Rector's Ramblings: June 6th 2021

 

 

 

      “There is nothing more difficult to take in hand, more perilous to conduct, or more uncertain in its success, than to take the lead in the introduction of a new order of things. For the reformer has enemies in all those who profit by the old order, and only lukewarm defenders in all those who would profit by the new order, this lukewarmness arising partly from fear of their adversaries … and partly from the incredulity of mankind, who do not truly believe in anything new until they have had actual experience of it.”

   Do you recognise that quote? It comes from Nicolas Machiavelli. Machiavelli was an Italian diplomat living during the Renaissance, but Google him if you want to know more. We use the term Machiavellian when thinking of political deceit, unscrupulousness and deviousness.

   You may wonder that the Team Rector is doing starting her Ramblings with this. Well, it’s a quote that has been on my study wall ever since I was given it as I left my parishes in Norfolk. It was given to me by someone outside the church who recognised what I had been trying to do. Interesting – he had seen something that many church members didn’t want to see. Why refer to it now? My mind has been full all week of the Shaped by God Together process (read last week’s Ramblings). Don’t stop reading at this point please.  Now is crunch time within the life of the church.

        There are different parts of me feeling all sorts of different things. I share these now because it may be this is how you are feeling too. Join me on a journey. I do not find these Ramblings easy to write but feel it is right to offer them to you.

  •  I honestly do believe that all is in God’s hands
  • I know without doubt that the Church of England will have to organise herself differently, as is true of all denominations. The issues are stark, as we can’t go on ‘same old, same old’. I have known this for some time and I am realistic.
  • I grieve the fact that church will look different. I love the church and I love the Church of England and it pains me deeply to think of the passing of how it is now.
  • I grieve the fact that clergy won’t be able to be the old style parish priest. It’s a role of such privilege and strangeness.
  • I recognise that the Church of England has not always looked as it does now – change is inevitable in any set up. It’s yet another change.
  • I feel the pain of many as the proposals have started to land - I have cared for this ‘patch’ for some 15 years now.
  • I feel irritation that not all has been well explained in the process – indeed I am pretty angry.
  • I feel compassion for the bishop and the senior team as they have to lead this. They do seek to do what they believe is God’s leading.

    I could list more I suspect. Sleepless mornings have continued as I wrestle with it all. One thing however I have to include in the mix, and it is best expressed in this quote from Richard Rohr: “we could acknowledge the unravelling, breaking, and cracking (of the church) as a bearer of truth and even a gift. Perhaps....... the Holy Spirit has been nudging and calling Christians “to embrace a new imagination, but the other one had to unravel for us to see it for what it was. In this sense the malaise of our churches has been the work of God.”  . . . A church that has been humbled by disruption and decline may be a less arrogant and presumptuous church. It may have fewer illusions about its own power and centrality. It may become curious. It may be less willing to ally with the empires and powers that have long defined it. It may finally admit how much it needs the true power and wisdom of the Holy Spirit. That’s a church God can work with.”  

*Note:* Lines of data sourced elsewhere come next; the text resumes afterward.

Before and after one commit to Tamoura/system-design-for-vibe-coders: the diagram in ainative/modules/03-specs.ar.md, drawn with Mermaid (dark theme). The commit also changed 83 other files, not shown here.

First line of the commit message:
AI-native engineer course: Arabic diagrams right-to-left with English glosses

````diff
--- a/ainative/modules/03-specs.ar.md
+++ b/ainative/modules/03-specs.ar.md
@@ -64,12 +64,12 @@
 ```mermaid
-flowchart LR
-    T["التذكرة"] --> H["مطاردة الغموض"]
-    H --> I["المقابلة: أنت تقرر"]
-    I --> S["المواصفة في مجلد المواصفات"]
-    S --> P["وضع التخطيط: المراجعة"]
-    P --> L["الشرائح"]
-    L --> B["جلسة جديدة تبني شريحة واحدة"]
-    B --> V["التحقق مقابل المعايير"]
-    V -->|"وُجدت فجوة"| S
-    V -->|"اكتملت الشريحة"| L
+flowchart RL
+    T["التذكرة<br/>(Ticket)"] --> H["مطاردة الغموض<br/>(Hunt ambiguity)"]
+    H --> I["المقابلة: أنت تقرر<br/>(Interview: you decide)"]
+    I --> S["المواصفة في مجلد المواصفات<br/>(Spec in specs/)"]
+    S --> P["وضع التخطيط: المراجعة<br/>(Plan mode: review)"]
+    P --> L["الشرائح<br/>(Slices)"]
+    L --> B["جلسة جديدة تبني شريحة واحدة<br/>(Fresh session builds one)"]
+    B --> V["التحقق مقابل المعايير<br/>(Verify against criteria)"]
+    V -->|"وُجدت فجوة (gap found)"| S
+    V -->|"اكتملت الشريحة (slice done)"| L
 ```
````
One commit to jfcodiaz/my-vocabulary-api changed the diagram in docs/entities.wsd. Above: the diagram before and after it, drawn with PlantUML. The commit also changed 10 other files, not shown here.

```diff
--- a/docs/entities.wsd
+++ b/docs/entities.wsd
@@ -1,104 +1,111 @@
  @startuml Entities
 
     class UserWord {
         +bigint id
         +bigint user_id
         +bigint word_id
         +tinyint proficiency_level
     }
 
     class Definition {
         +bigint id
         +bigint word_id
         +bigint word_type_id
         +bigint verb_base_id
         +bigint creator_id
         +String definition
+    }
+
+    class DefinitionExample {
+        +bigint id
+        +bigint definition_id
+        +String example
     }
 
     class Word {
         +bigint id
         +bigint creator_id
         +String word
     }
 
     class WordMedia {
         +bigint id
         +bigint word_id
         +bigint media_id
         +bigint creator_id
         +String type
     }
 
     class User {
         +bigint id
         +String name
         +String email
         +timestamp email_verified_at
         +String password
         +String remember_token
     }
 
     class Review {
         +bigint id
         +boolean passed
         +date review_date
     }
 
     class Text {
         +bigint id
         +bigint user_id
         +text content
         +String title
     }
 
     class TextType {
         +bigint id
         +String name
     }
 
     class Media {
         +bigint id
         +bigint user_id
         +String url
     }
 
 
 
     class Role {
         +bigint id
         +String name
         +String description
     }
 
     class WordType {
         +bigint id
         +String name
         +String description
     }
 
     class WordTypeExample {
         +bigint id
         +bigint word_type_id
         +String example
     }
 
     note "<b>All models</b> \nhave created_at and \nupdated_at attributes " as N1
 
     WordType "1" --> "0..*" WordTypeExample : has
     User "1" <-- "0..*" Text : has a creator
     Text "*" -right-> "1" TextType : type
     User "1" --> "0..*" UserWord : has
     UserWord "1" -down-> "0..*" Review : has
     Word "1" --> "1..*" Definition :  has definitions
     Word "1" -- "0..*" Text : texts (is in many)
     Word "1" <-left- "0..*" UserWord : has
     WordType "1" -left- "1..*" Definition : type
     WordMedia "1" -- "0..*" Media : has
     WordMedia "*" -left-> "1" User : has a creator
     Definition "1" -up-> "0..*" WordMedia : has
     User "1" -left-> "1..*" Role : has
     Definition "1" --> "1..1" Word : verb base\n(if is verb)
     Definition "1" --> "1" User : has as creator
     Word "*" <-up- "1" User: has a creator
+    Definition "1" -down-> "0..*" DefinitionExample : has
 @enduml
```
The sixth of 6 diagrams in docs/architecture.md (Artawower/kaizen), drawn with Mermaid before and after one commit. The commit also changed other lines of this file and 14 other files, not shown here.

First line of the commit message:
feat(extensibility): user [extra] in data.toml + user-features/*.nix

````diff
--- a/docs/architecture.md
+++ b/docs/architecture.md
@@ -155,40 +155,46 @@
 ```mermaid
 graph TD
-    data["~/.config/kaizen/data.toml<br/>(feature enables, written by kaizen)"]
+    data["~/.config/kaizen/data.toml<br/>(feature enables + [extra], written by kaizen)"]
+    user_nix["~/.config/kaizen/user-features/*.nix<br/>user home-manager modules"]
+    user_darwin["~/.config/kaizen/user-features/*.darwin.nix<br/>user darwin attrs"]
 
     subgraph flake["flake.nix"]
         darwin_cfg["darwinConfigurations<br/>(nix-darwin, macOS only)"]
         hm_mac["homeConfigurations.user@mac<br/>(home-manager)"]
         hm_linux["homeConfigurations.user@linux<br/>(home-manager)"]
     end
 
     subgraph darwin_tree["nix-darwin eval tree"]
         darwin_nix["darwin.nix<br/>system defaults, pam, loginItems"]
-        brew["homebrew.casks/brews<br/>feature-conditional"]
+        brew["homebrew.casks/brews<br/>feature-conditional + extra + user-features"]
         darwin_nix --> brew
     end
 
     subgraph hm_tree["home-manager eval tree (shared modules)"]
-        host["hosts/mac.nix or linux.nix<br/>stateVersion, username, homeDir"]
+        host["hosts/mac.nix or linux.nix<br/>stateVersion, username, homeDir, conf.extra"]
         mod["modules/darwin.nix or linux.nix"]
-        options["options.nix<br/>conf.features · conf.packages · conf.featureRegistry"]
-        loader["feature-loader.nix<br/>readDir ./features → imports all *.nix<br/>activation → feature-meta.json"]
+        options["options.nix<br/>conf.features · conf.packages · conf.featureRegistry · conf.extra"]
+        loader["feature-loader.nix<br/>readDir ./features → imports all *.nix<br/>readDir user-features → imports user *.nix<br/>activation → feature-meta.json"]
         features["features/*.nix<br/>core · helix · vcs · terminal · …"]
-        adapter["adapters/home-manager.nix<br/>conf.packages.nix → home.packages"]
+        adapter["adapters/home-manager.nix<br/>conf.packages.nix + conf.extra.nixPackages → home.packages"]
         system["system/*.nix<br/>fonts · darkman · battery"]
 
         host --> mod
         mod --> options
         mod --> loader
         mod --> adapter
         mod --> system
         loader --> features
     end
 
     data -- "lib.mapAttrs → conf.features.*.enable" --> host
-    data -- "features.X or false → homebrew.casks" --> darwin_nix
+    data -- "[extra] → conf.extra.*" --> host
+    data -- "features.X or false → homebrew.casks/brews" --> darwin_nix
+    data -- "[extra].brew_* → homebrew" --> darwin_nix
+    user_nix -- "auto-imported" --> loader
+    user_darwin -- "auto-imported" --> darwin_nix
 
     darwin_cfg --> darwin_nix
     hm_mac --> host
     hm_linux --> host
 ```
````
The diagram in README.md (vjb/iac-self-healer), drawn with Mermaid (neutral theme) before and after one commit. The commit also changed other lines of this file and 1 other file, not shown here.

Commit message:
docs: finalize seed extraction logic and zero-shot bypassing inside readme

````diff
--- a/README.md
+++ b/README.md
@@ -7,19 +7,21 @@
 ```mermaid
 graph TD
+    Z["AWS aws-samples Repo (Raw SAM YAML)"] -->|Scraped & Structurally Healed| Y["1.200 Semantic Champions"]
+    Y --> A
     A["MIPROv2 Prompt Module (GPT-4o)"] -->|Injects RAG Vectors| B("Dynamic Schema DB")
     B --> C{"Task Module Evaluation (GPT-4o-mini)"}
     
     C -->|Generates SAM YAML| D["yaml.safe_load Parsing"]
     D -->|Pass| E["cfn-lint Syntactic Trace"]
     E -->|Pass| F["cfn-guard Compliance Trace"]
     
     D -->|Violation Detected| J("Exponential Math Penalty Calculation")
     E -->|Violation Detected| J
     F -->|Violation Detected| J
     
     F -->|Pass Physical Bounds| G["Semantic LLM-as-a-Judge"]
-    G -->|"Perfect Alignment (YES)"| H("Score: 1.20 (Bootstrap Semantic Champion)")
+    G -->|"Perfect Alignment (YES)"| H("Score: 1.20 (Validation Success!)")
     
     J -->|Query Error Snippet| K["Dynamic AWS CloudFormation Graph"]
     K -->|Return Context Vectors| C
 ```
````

    What is the journey I am making, and we all have to make I guess? The journey is to acknowledge the pain of disruption and change, particularly when we hold something dear. We are not like light switches that can simply be turned on and off. At the same time, we need to be with Jesus and to listen to Him. Is he calling us out of our comfort zone, because we need to be called out and set free? Christ is stronger than anything that fragments our lives. He binds the forces that divide, heals the wounds that separate, and refashions pieces into a new whole. There is nothing about your life or my life; there is nothing in the life of the Church of England,  or of this Woodfield Team of parishes that cannot be put back together by the love God in Christ.  

    I pray we can hold together and not say ‘I’m going to take my ball home and not play ball’. That we can listen to each other’s pain with compassion but listen too to the possibility that God is doing a new thing that we cannot yet see. You may now see why I quoted Machiavelli!

    I came across this as an exercise of thanksgiving to do at the end of each day:

  1. Give thanks in general to God our Lord for the benefits received in your life, in others, and in the world today.
  2.  Ask for grace to recognize all those particular things that happened to you and others that you should personally be grateful for.
  3. Make an account of your day from the hour that you got up to the present time, hour by hour, or period by period: first your good thoughts, ideas, and intentions; then your good words spoken and heard; and then good acts, your actions and those of others, small or large, that positively touched your life or the life of someone else. Note them down. 
  4. Praise and thank our Lord for all the opportunities you had to make a difference in the world today and to inspire you to recognize more and more such opportunities in the future. 
  5. Thank God for all God has done for you, and ask yourself: What can I envision doing that would lead me to be even more deeply grateful?

  It’s a review of what went right and not what went wrong. It is one way of growing more grateful and more loving. It is a way in which the various jigsaw pieces of life can start to come together. Why not try it?